or so people keep telling me. Last time it happened was after playing Campus Security. If nothing else the game helped me to further understand what I need to feel comfortable at the table. Here is what happened:
Daniel, one of the people who found the Spelens Hus AP community after the summer, brought a game that is living in his head. If I recall correctly he had developed and played it frequently with the group he was part of in Uppsala.
So my attempts to find out if it would fit me before sitting down at the table didn’t lead anywhere. Arriving I asked “what dice should I take out” (meaning the number of sides) and the answer was “whatever dice you’d like to play with”. That was not the answer I had expected and though I’d guess it was meant to put me at ease it raised the first red flag of the evening.
Short but important interlude: if I’m talking about flags it is from my perspective and about what I like and dislike about play, it has absolutely nothing to do with the qualities of the game as such!

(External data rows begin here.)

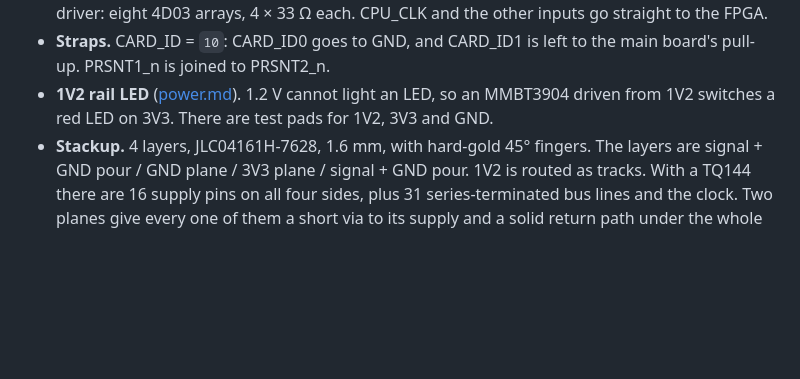
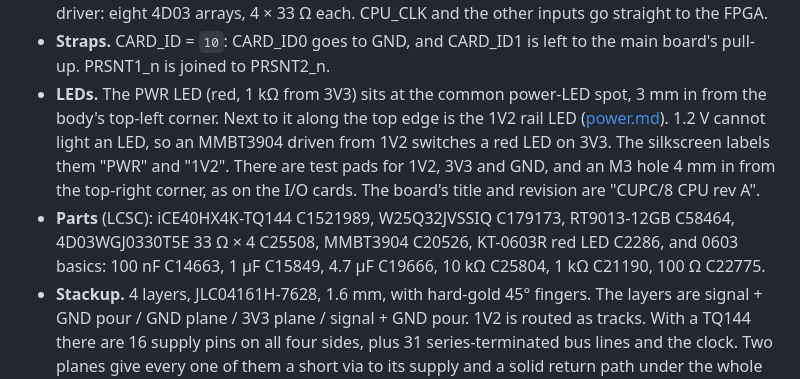
Before and after one commit to depletionmode/cupc8, a Markdown page: hw/boards/README.md, the part around the change. Drawn GitHub-style; blank space fills up the shorter version.

Commit message:
hw/boards/README: CPU card LEDs, hole, title, parts
Co-Authored-By: Claude Opus 5.5 <noreply@anthropic.com>

```diff
--- a/hw/boards/README.md
+++ b/hw/boards/README.md
@@ -106,9 +106,17 @@ CRESET_n, CDONE; [system-slot.md](../../doc/hardware/system-slot.md)).
   CPU_CLK and the other inputs go straight to the FPGA.
 - **Straps.** CARD_ID = `10`: CARD_ID0 goes to GND, and CARD_ID1 is left to
   the main board's pull-up. PRSNT1_n is joined to PRSNT2_n.
-- **1V2 rail LED** ([power.md](../../doc/hardware/power.md)). 1.2 V cannot
-  light an LED, so an MMBT3904 driven from 1V2 switches a red LED on 3V3.
-  There are test pads for 1V2, 3V3 and GND.
+- **LEDs.** The PWR LED (red, 1 kΩ from 3V3) sits at the common power-LED
+  spot, 3 mm in from the body's top-left corner. Next to it along the top
+  edge is the 1V2 rail LED ([power.md](../../doc/hardware/power.md)). 1.2 V
+  cannot light an LED, so an MMBT3904 driven from 1V2 switches a red LED on
+  3V3. The silkscreen labels them "PWR" and "1V2". There are test pads for
+  1V2, 3V3 and GND, and an M3 hole 4 mm in from the top-right corner, as on
+  the I/O cards. The board's title and revision are "CUPC/8 CPU rev A".
+- **Parts** (LCSC): iCE40HX4K-TQ144 C1521989, W25Q32JVSSIQ C179173,
+  RT9013-12GB C58464, 4D03WGJ0330T5E 33 Ω × 4 C25508, MMBT3904 C20526,
+  KT-0603R red LED C2286, and 0603 basics: 100 nF C14663, 1 µF C15849,
+  4.7 µF C19666, 10 kΩ C25804, 1 kΩ C21190, 100 Ω C22775.
 - **Stackup.** 4 layers, JLC04161H-7628, 1.6 mm, with hard-gold 45° fingers.
   The layers are signal + GND pour / GND plane / 3V3 plane / signal + GND
   pour. 1V2 is routed as tracks. With a TQ144 there
```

“How do I build a character?” Just tell me two things they are good at and one they are bad at, throw in a name and gender and (here I may be wrong) what they were majoring in. Well, that wasn’t so difficult and basically “neutral ground” as far as I’m concerned.

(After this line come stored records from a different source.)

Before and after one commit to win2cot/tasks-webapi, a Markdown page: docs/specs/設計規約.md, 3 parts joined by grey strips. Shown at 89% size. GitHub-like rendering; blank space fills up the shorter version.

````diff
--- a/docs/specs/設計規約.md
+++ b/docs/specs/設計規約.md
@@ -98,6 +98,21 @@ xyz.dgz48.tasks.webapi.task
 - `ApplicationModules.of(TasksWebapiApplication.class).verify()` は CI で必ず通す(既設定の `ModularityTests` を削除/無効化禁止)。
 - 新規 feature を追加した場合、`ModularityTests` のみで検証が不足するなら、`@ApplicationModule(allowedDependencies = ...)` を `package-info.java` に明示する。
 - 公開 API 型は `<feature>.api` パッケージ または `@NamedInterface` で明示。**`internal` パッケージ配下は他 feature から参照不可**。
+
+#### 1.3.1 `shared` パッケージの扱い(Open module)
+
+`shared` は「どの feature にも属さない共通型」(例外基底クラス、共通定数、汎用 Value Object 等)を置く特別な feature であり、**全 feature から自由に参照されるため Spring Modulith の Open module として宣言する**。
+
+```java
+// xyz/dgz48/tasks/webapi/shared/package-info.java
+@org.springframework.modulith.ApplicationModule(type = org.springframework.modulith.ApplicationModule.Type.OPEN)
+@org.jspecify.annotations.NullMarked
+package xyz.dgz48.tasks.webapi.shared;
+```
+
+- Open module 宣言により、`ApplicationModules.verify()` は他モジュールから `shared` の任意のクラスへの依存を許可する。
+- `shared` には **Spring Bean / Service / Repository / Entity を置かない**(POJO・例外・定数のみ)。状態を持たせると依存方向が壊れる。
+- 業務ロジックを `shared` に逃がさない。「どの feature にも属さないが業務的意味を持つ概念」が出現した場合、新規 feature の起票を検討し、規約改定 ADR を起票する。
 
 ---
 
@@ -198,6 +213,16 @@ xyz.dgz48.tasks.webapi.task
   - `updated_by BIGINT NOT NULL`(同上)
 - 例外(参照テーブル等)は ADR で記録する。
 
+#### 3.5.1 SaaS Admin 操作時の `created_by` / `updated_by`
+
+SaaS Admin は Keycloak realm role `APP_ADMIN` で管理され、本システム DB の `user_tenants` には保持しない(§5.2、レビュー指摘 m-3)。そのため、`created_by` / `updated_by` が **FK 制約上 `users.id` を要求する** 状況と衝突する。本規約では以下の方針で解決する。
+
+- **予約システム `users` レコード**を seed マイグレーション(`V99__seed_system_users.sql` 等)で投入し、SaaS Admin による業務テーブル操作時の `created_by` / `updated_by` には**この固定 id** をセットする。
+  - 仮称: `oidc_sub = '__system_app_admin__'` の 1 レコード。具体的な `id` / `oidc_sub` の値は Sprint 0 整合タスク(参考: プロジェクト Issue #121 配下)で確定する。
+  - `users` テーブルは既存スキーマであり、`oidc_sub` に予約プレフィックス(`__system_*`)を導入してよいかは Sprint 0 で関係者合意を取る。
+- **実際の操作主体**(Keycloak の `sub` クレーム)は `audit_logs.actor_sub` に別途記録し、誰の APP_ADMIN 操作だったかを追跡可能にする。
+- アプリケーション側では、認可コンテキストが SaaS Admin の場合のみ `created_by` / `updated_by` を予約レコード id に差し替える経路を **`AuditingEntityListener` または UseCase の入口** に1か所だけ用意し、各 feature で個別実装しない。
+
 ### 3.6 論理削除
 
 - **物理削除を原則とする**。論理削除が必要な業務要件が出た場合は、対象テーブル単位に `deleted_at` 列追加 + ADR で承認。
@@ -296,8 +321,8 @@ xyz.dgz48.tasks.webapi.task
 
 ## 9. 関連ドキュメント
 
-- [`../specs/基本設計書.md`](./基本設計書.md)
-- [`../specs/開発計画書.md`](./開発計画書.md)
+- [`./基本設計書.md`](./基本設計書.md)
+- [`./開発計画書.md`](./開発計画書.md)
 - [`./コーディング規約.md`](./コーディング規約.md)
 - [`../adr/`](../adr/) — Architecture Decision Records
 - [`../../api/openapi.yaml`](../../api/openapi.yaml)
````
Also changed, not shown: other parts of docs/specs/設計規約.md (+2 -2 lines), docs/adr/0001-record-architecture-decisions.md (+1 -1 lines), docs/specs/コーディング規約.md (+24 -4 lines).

But now it got weird, I’d never had somebody running a game who wanted to play with each player seperately befor we started playing together – I really got confused. Play maybe not the right word, I basically got told what my character experienced and was asked what kind of reaction that would trigger. No rules or dice involved. This scene was set at a party “the evening before”. I’m still not sure why it was important to do this one on one and I still don’t know how I was supposed to handle it (maybe I missed a clue there in my confusion). Was it to be kept from the other characters as good as possible, was it supposed to be referred to directly or indirectly, what was I as a player supposed to do?
Dice rolls were called for by Daniel but a feeling that the “below average” ones were rather toothless started creeping into my mind. As play progressed players started to more actively require rolls or define the effects of them (especially for the “below average ones”).
Another problem I had with the rolls was that I couldn’t figure out how what I described related to the rolling of the dice. Think of the IIEE model (intent, initiation, execution, effect) but you don’t know at which point the roll happens.
Play, especially the second session, reminded me a lot of my experiences with Simon and his Hantverksklubben (Hantverksklubben 19: Fighting against oneself and Hantverksklubben 21: Feelgood). If I remember right Simon calls that kind of play “freeform”, the main difference is that I never saw a die when playing with him.
I am able – but only with the help of others around the table – to participate in play like that, but for me it lacks important elements to make me feel really comfortable. I do not want to tell a story I imagine, I want to see a story grow out of everybodies contributions that takes unexpected turns not only because we imagine different things but also because the tools (mechanics, rules) the game gives us do provide an element of chance in a relateable and understandable way.
I still have difficulties to decypher social clues at the table and to put certain things, like seperating the players to give them role specific information, into context – I think that is part of a certain kind of games but I’ve never before played like that so I don’t really know how to handle it without more context (had I not been so eager to finally start playing I could have asked for it).
Daniel, Ron and I had a really great discussion after the game, but as I was rather exhausted at that point and the others have a far broader and longer experience of role playing and talking about it I hope they will be willing to repeat their points here, it was really nice to listen to it and sometimes chime in with an observation or opinion.
To come back to the beginning of this post. I don’t think I’m a good player. For me that would define somebody who can play different kinds of games in a consistent and, well, good way. I can’t.
What I’m now certain about is that I need a certain amount of rules and constrains to feel comfortable and cut loose. If they are not there I constantly look for prompts and assurances and it probably makes play difficult for everybody around.
In addition I know better what kind of horror I don’t like (see here for reference http://adeptplay.com/actual-play/i-dont-horror). It is the surreal, creepy kind that asks you to investigate it like you were some amateur detective but even if you follow all clues and figure things out the only thing you can do is run. But that really is personal taste. For a game with that theme it wasn’t half bad.
I’m probably going to continue to avoid games of this type (is there a generic term for them?) ainly in an attempt to not destroy the fun for those who like them, but I’ll try to remember that it can be a really positive learning experience to play something that is out of my comfort zone.